What are customers asking about most: cost-savings or green technology?
DW: Everyone wants to be friendly to the environment, but when push comes to shove it is cost savings that drive a company’s decision to buy or not buy a product. The downturn in the economy the past three years has been a spark for sales growth for Paint Pockets. Companies are now looking at every possible cost savings option more than when times were good.
Your company has really embraced social networks like Facebook and Twitter. How are you using those resources, and how has that approach helped you?
DW: We have found that Facebook and Twitter are a way of getting in front of the younger finishers in our industry. New painters and paint line managers are more likely to be on Facebook or Twitter. When they see our filters on these social media sites they have asked their current employer about using our filters because we offer a free trial. It helps to supplement our advertising by reaching more people with this new way to market toward the up and coming in our industry.
You have been very active in the Lions Club in Nebraska, and have received several national awards for your involvement with the group. Tell us why this organization appeals to you.
DW: I have been a Lion for 20 years now. My best friend asked me to join his club when I moved to Omaha, and I thought this would be a good way to get to know people in the community. I was asked to be president of the club fairly quickly, and from there rose through many different leadership roles within the organization. My focus has been on leadership development within the organization. One of the things I am most proud of is serving as Sight First II Chair. Worldwide we raised $250 million to combat blindness, and 80 percent of all blindness in the world is preventable. Through this effort, Lions Clubs will have eradicated river blindness in South America by the end of 2012. To date we have saved the sight of 27 million people.

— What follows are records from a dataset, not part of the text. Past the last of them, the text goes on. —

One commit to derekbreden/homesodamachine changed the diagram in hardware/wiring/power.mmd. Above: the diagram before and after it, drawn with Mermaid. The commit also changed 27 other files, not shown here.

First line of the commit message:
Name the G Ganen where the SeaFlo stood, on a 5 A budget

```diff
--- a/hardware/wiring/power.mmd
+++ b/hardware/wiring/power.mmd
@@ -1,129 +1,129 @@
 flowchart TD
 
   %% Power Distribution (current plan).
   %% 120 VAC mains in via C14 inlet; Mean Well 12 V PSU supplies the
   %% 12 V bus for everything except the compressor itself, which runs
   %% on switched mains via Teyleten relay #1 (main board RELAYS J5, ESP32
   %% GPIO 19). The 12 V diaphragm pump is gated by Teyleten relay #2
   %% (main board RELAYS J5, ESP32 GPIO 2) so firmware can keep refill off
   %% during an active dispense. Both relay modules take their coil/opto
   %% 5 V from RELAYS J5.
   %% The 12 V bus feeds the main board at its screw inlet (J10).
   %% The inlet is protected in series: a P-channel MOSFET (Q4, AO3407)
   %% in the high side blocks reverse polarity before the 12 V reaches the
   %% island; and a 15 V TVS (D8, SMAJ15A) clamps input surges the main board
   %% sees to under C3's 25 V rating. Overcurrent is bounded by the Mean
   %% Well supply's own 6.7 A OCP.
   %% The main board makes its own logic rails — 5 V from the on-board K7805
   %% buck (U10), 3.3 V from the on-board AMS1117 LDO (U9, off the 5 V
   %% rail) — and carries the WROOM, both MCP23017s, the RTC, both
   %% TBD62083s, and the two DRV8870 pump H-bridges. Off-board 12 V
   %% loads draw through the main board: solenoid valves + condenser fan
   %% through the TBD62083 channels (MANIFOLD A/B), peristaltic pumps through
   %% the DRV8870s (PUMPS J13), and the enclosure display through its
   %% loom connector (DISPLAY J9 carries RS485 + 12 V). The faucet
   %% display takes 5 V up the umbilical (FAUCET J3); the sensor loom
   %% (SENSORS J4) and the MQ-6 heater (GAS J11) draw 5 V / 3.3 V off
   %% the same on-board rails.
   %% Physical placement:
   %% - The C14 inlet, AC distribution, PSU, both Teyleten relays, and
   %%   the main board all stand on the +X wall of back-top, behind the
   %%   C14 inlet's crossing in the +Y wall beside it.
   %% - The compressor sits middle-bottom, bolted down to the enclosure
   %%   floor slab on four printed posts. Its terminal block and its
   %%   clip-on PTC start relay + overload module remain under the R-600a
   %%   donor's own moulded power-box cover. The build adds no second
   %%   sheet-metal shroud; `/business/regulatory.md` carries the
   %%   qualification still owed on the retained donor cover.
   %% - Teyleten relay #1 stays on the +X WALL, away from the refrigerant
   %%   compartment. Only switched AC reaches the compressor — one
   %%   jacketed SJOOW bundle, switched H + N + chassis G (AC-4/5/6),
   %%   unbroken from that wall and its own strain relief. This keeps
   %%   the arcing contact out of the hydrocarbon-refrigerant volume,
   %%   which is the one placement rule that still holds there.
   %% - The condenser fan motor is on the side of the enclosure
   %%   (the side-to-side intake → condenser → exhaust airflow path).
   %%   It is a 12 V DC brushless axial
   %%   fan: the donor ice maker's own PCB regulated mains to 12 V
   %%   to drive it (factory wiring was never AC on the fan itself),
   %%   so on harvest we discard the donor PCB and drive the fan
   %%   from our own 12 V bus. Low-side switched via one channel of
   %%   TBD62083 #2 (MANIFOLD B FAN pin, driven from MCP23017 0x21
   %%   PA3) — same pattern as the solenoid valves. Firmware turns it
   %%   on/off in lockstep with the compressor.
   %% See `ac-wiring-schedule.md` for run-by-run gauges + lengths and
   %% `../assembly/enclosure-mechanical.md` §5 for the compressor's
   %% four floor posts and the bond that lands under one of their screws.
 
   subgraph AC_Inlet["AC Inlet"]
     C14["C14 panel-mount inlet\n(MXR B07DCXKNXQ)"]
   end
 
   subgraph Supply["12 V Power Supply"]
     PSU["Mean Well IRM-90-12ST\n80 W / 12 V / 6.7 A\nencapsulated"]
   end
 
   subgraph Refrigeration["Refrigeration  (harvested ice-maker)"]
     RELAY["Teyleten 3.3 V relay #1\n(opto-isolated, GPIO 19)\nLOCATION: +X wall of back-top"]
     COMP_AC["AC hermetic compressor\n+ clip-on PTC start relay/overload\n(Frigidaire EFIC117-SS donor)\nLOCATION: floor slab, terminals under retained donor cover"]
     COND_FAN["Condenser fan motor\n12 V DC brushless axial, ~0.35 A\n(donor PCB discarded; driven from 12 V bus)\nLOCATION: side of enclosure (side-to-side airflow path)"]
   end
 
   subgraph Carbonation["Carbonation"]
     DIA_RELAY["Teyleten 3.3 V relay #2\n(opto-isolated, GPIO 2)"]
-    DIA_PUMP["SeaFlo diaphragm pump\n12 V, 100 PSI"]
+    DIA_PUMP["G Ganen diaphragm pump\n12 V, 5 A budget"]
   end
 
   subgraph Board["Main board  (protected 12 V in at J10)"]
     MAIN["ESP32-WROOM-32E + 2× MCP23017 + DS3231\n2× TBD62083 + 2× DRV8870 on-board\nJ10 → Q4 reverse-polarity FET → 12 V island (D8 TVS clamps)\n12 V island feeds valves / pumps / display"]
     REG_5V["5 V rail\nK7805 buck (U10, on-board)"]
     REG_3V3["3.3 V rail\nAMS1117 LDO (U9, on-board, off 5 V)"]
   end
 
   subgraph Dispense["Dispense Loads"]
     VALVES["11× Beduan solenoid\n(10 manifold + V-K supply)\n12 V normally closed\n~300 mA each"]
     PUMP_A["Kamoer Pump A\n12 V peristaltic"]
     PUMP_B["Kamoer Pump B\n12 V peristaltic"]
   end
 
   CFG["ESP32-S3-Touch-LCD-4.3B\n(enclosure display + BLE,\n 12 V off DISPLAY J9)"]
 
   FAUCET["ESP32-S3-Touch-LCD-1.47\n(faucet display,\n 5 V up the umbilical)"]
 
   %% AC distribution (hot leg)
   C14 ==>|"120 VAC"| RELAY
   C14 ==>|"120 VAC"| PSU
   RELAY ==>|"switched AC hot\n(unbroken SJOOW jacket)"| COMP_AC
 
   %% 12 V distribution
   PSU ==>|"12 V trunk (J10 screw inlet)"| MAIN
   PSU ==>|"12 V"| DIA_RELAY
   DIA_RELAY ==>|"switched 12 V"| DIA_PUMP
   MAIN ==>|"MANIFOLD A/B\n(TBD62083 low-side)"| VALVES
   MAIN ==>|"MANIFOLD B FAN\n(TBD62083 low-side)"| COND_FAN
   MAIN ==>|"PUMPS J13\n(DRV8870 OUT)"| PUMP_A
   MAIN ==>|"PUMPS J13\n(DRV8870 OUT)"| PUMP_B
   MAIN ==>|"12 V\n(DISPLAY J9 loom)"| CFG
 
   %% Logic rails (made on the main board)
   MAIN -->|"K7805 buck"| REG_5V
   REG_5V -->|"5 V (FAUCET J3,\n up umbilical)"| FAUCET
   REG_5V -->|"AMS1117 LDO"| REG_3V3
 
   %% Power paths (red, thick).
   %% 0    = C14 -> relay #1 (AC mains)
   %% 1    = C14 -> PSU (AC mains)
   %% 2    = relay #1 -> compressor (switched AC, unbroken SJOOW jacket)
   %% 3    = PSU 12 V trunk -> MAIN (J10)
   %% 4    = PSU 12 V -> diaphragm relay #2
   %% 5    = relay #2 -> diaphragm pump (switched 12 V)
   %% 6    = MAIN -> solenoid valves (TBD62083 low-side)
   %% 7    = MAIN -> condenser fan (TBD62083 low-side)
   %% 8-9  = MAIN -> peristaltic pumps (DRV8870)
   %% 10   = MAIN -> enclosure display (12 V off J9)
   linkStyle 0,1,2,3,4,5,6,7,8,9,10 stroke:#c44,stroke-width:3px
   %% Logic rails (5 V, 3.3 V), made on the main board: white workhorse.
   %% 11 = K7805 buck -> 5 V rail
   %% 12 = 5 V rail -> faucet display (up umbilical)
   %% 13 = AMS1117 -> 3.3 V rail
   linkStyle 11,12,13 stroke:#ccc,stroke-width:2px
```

What’s the best professional or personal advice you’ve received and from whom?
DW: I would have to say that my dad gave me the best advice on how to succeed in what I do. I once made the mistake of calling my dad a salesman because I thought that was what he did. He corrected me and said that a salesman is only concerned with the sale and his commission. I am serviceman. I provide a valuable service to the people and companies I visit. I assist to solve their problems. I am a part of their team. And I have taken this to heart when dealing with our distributors. My main focus is to help them grow their businesses and in turn that increases our market share at Paint Pockets.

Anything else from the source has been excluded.